*ABOUT THIS TASK*:
Would you please copy each line of the data in which the string "dart" occurs?

────────────────

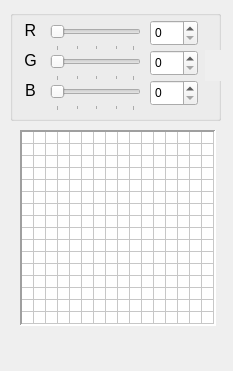
Qt form paletteedit.ui (LoxoSoftware/RetroMap) before a commit.
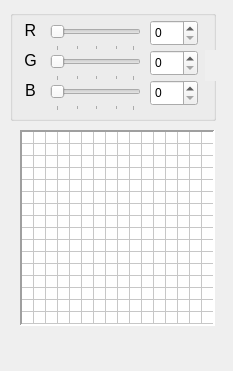
The same form after that commit.

Diff of the .ui file:
```diff
--- a/paletteedit.ui
+++ b/paletteedit.ui
@@ -19,7 +19,7 @@
   <property name="maximumSize">
    <size>
     <width>233</width>
-    <height>371</height>
+    <height>16777215</height>
    </size>
   </property>
   <property name="features">
@@ -37,20 +37,20 @@
      <rect>
       <x>20</x>
       <y>130</y>
-      <width>196</width>
+      <width>195</width>
       <height>196</height>
      </rect>
     </property>
     <property name="minimumSize">
      <size>
-      <width>196</width>
+      <width>195</width>
       <height>196</height>
      </size>
     </property>
     <property name="maximumSize">
      <size>
-      <width>196</width>
-      <height>196</height>
+      <width>195</width>
+      <height>195</height>
      </size>
     </property>
     <property name="font">
@@ -69,6 +69,12 @@
     <property name="lineWidth">
      <number>2</number>
     </property>
+    <property name="verticalScrollBarPolicy">
+     <enum>Qt::ScrollBarPolicy::ScrollBarAlwaysOff</enum>
+    </property>
+    <property name="horizontalScrollBarPolicy">
+     <enum>Qt::ScrollBarPolicy::ScrollBarAlwaysOff</enum>
+    </property>
     <property name="editTriggers">
      <set>QAbstractItemView::EditTrigger::NoEditTriggers</set>
     </property>
@@ -241,7 +247,7 @@
      <rect>
       <x>10</x>
       <y>10</y>
-      <width>211</width>
+      <width>206</width>
       <height>111</height>
      </rect>
     </property>
```
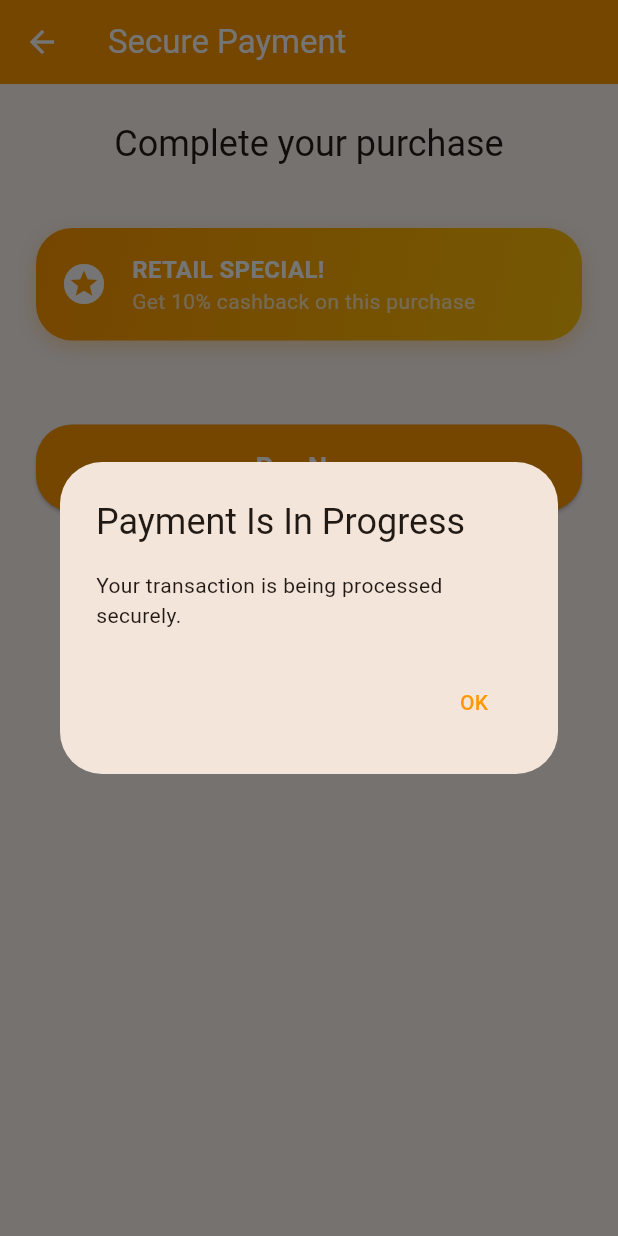
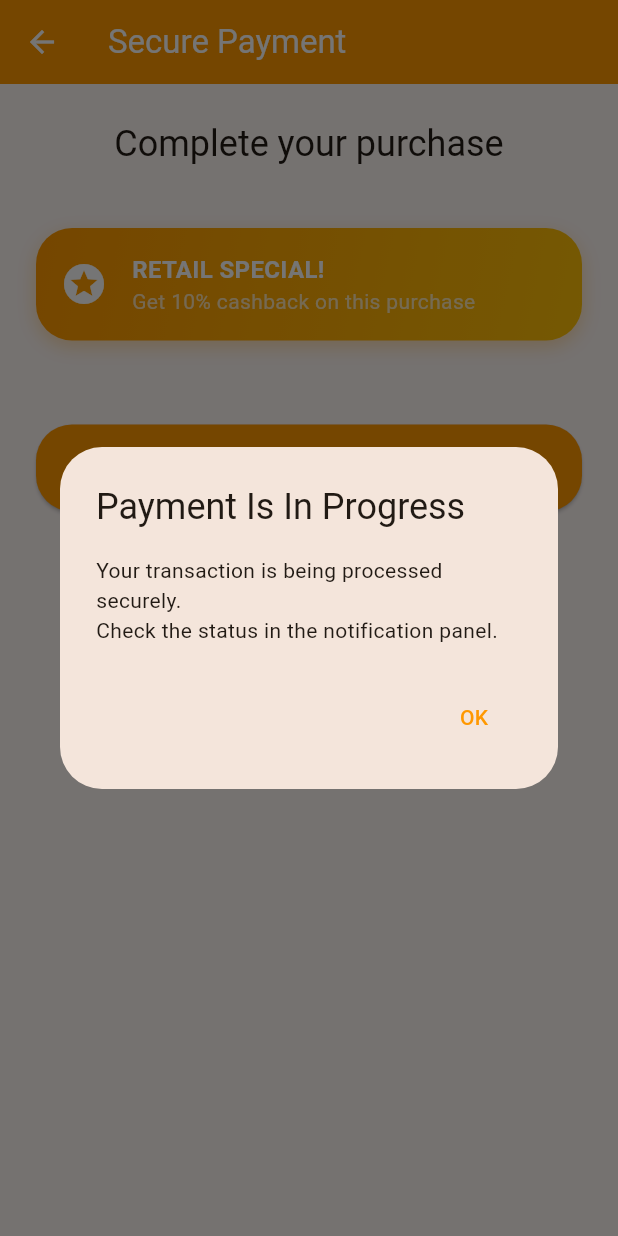
Before and after one commit to vitderkach/e_commerce_test_project, a Flutter app: the PaymentPage screen opened directly, after a tap on "Pay Now", on a phone screen of 412 x 824 dp. Run offline on Flutter 3.47's test engine with Material 3 defaults, Android fonts, the phone set to English and light mode, and no system bars; our stand-ins replace get_it.

Commit message:
Add the message text

```diff
--- a/lib/presentation/pages/payment_page.dart
+++ b/lib/presentation/pages/payment_page.dart
@@ -113,7 +113,7 @@ class _PaymentPageState extends State<PaymentPage> with PageConfigMixin<PaymentP
       context: context,
       builder: (context) => AlertDialog(
         title: const Text('Payment Is In Progress'),
-        content: const Text('Your transaction is being processed securely.'),
+        content: const Text('Your transaction is being processed securely.\nCheck the status in the notification panel.'),
         actions: [
           TextButton(
             onPressed: () {
```
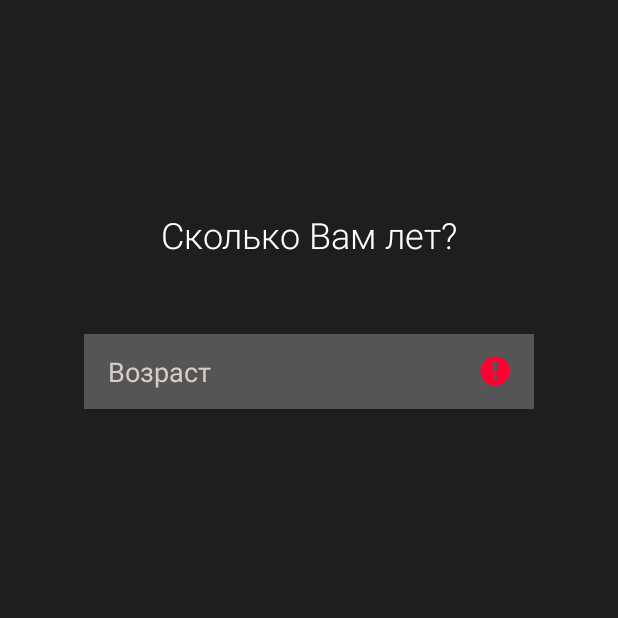
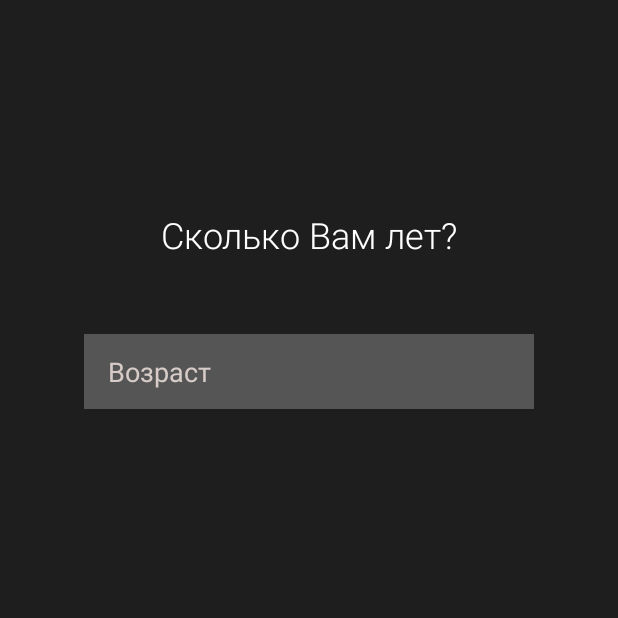
Before and after one commit to sani4forever/NeuroMentor, an Android app: the AgeFragment screen opened through its navigation route, after a tap on "Пропустить", on a phone screen of 412 x 824 dp, the top half of it. Run offline under Robolectric (Android 15) with nearby library versions, the phone set to English and light mode, and no system bars.

Commit message:
fixed skip

```diff
--- a/app/src/main/java/com/example/neuromentor/ui/fragments/AgeFragment.kt
+++ b/app/src/main/java/com/example/neuromentor/ui/fragments/AgeFragment.kt
@@ -48,8 +48,6 @@ class AgeFragment : Fragment() {
                 } else {
                     binding.ageEditText.error = getString(R.string.enter_your_age_0_99)
                 }
-            } else {
-                binding.ageEditText.error = getString(R.string.enter_your_age)
             }
         }
     }
```
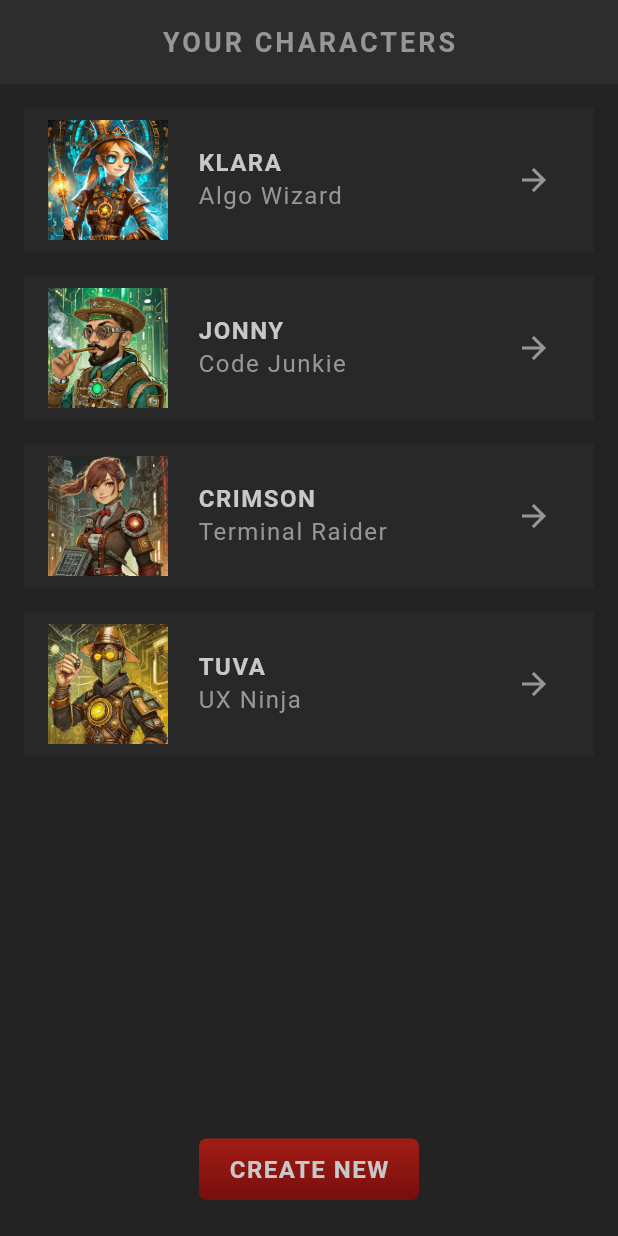
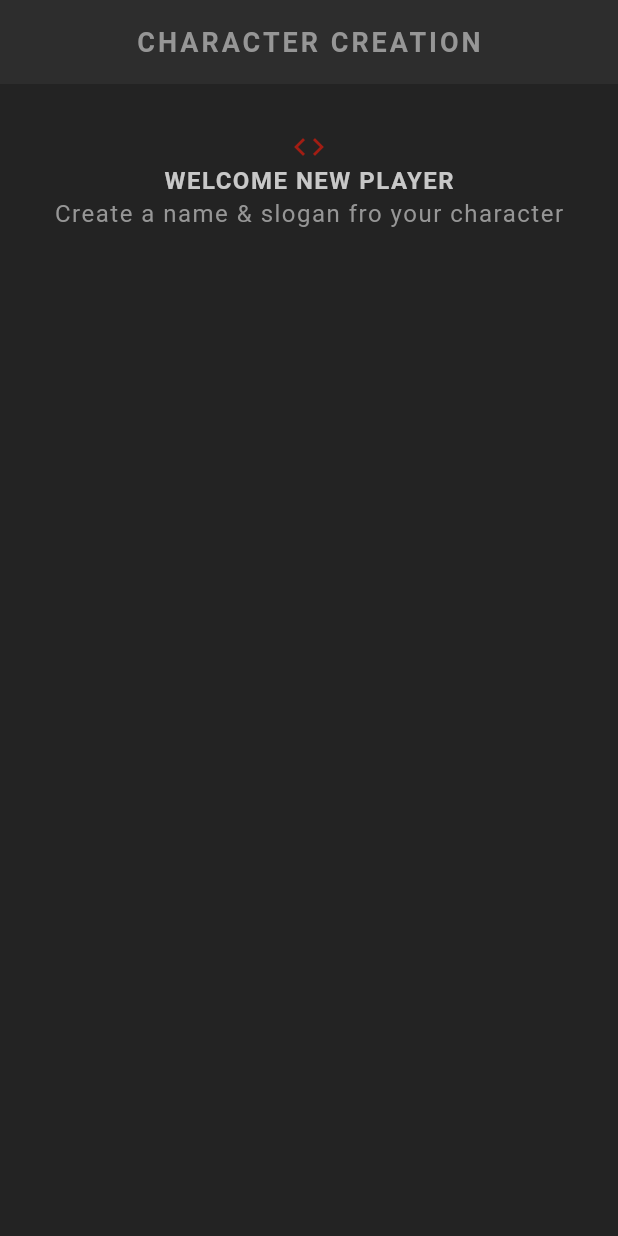
Before and after one commit to muindetuva/rpg, a Flutter app: the screen it shows after launch, on a phone screen of 412 x 824 dp. Run offline on Flutter 3.47's test engine with Material 3 defaults, Android fonts, the phone set to English and light mode, and no system bars; our stand-ins replace google_fonts; Roboto replaces fonts that are missing (Kanit).

Commit message:
Create headlines for create screen

```diff
--- a/lib/main.dart
+++ b/lib/main.dart
@@ -1,9 +1,10 @@
 import 'package:flutter/material.dart';
+import 'package:rpg/screens/create/create.dart';
 import 'package:rpg/screens/home/home.dart';
 import 'package:rpg/theme.dart';
 
 void main() {
-  runApp(MaterialApp(theme: primaryTheme, home: Home()));
+  runApp(MaterialApp(theme: primaryTheme, home: Create()));
 }
 
 class Sandbox extends StatelessWidget {
--- /dev/null
+++ b/lib/screens/create/create.dart
@@ -0,0 +1,42 @@
+import 'package:flutter/material.dart';
+import 'package:rpg/shared/styled_text.dart';
+import 'package:rpg/theme.dart';
+
+class Create extends StatefulWidget {
+  const Create({super.key});
+
+  @override
+  State<Create> createState() => _CreateState();
+}
+
+class _CreateState extends State<Create> {
+  @override
+  Widget build(BuildContext context) {
+    return Scaffold(
+        appBar: AppBar(
+          title: StyledTitle("Character Creation"),
+          centerTitle: true,
+        ),
+        body: Container(
+          padding: EdgeInsets.symmetric(vertical: 30, horizontal: 20),
+          child: Column(
+            children: [
+              // Welcome message
+              Center(
+                child: Icon(
+                  Icons.code,
+                  color: AppColors.primaryColor,
+                ),
+              ),
+              Center(
+                child: StyledHeading("Welcome New Player"),
+              ),
+              Center(
+                child: StyledText("Create a name & slogan fro your character"),
+              ),
+              SizedBox(height: 30),
+            ],
+          ),
+        ));
+  }
+}
```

────────────────

*COMPLETED TASK*:
--- a/lib/presentation/pages/payment_page.dart
+++ b/lib/presentation/pages/payment_page.dart
--- a/lib/main.dart
+++ b/lib/main.dart
 import 'package:flutter/material.dart';
+import 'package:rpg/screens/create/create.dart';
 import 'package:rpg/screens/home/home.dart';
 import 'package:rpg/theme.dart';
+++ b/lib/screens/create/create.dart
+import 'package:flutter/material.dart';
+import 'package:rpg/shared/styled_text.dart';
+import 'package:rpg/theme.dart';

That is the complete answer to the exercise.